→ **WHAT YOU ARE ASKED TO DO**
The listing should be printed again without a single change.
START DATA FOR ANALYSIS
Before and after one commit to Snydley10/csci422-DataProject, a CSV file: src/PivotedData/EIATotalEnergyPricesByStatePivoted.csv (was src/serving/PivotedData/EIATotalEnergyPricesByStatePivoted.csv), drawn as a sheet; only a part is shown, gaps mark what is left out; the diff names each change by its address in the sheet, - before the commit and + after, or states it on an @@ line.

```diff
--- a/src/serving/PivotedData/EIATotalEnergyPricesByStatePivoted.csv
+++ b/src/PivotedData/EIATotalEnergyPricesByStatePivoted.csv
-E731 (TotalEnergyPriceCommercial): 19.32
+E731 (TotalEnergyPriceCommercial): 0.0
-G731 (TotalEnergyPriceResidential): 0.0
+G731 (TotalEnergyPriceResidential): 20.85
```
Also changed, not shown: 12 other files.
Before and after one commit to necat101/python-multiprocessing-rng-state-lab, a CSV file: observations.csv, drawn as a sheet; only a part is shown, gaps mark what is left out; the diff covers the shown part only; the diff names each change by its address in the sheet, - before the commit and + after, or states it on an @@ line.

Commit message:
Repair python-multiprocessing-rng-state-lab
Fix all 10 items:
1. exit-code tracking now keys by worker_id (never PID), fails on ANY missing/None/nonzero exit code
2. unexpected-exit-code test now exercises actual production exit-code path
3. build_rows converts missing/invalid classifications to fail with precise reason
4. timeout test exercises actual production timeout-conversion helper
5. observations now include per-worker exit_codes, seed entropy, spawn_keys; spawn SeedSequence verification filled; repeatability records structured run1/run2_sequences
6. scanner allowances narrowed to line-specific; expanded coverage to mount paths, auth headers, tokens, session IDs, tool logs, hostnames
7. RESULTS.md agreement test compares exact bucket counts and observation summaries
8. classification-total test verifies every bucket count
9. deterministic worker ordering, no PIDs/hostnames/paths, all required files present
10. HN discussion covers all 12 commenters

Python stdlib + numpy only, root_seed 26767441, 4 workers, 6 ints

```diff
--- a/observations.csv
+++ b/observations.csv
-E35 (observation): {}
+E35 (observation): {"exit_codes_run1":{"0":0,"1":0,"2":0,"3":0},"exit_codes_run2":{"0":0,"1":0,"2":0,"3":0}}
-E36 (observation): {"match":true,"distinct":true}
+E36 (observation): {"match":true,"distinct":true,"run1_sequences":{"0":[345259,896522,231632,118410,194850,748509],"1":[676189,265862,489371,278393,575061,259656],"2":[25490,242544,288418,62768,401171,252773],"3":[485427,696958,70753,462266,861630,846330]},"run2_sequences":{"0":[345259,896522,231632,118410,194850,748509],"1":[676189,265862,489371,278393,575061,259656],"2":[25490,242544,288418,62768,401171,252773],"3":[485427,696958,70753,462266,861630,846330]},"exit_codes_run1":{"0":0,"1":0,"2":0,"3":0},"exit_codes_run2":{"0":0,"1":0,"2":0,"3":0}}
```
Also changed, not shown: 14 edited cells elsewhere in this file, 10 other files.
END DATA FOR ANALYSIS
→ **RESULT OF THIS TASK**
Before and after one commit to Snydley10/csci422-DataProject, a CSV file: src/PivotedData/EIATotalEnergyPricesByStatePivoted.csv (was src/serving/PivotedData/EIATotalEnergyPricesByStatePivoted.csv), drawn as a sheet; only a part is shown, gaps mark what is left out; the diff names each change by its address in the sheet, - before the commit and + after, or states it on an @@ line.

```diff
--- a/src/serving/PivotedData/EIATotalEnergyPricesByStatePivoted.csv
+++ b/src/PivotedData/EIATotalEnergyPricesByStatePivoted.csv
-E731 (TotalEnergyPriceCommercial): 19.32
+E731 (TotalEnergyPriceCommercial): 0.0
-G731 (TotalEnergyPriceResidential): 0.0
+G731 (TotalEnergyPriceResidential): 20.85
```
Also changed, not shown: 12 other files.
Before and after one commit to necat101/python-multiprocessing-rng-state-lab, a CSV file: observations.csv, drawn as a sheet; only a part is shown, gaps mark what is left out; the diff covers the shown part only; the diff names each change by its address in the sheet, - before the commit and + after, or states it on an @@ line.

Commit message:
Repair python-multiprocessing-rng-state-lab
Fix all 10 items:
1. exit-code tracking now keys by worker_id (never PID), fails on ANY missing/None/nonzero exit code
2. unexpected-exit-code test now exercises actual production exit-code path
3. build_rows converts missing/invalid classifications to fail with precise reason
4. timeout test exercises actual production timeout-conversion helper
5. observations now include per-worker exit_codes, seed entropy, spawn_keys; spawn SeedSequence verification filled; repeatability records structured run1/run2_sequences
6. scanner allowances narrowed to line-specific; expanded coverage to mount paths, auth headers, tokens, session IDs, tool logs, hostnames
7. RESULTS.md agreement test compares exact bucket counts and observation summaries
8. classification-total test verifies every bucket count
9. deterministic worker ordering, no PIDs/hostnames/paths, all required files present
10. HN discussion covers all 12 commenters

Python stdlib + numpy only, root_seed 26767441, 4 workers, 6 ints

```diff
--- a/observations.csv
+++ b/observations.csv
-E35 (observation): {}
+E35 (observation): {"exit_codes_run1":{"0":0,"1":0,"2":0,"3":0},"exit_codes_run2":{"0":0,"1":0,"2":0,"3":0}}
-E36 (observation): {"match":true,"distinct":true}
+E36 (observation): {"match":true,"distinct":true,"run1_sequences":{"0":[345259,896522,231632,118410,194850,748509],"1":[676189,265862,489371,278393,575061,259656],"2":[25490,242544,288418,62768,401171,252773],"3":[485427,696958,70753,462266,861630,846330]},"run2_sequences":{"0":[345259,896522,231632,118410,194850,748509],"1":[676189,265862,489371,278393,575061,259656],"2":[25490,242544,288418,62768,401171,252773],"3":[485427,696958,70753,462266,861630,846330]},"exit_codes_run1":{"0":0,"1":0,"2":0,"3":0},"exit_codes_run2":{"0":0,"1":0,"2":0,"3":0}}
```
Also changed, not shown: 14 edited cells elsewhere in this file, 10 other files.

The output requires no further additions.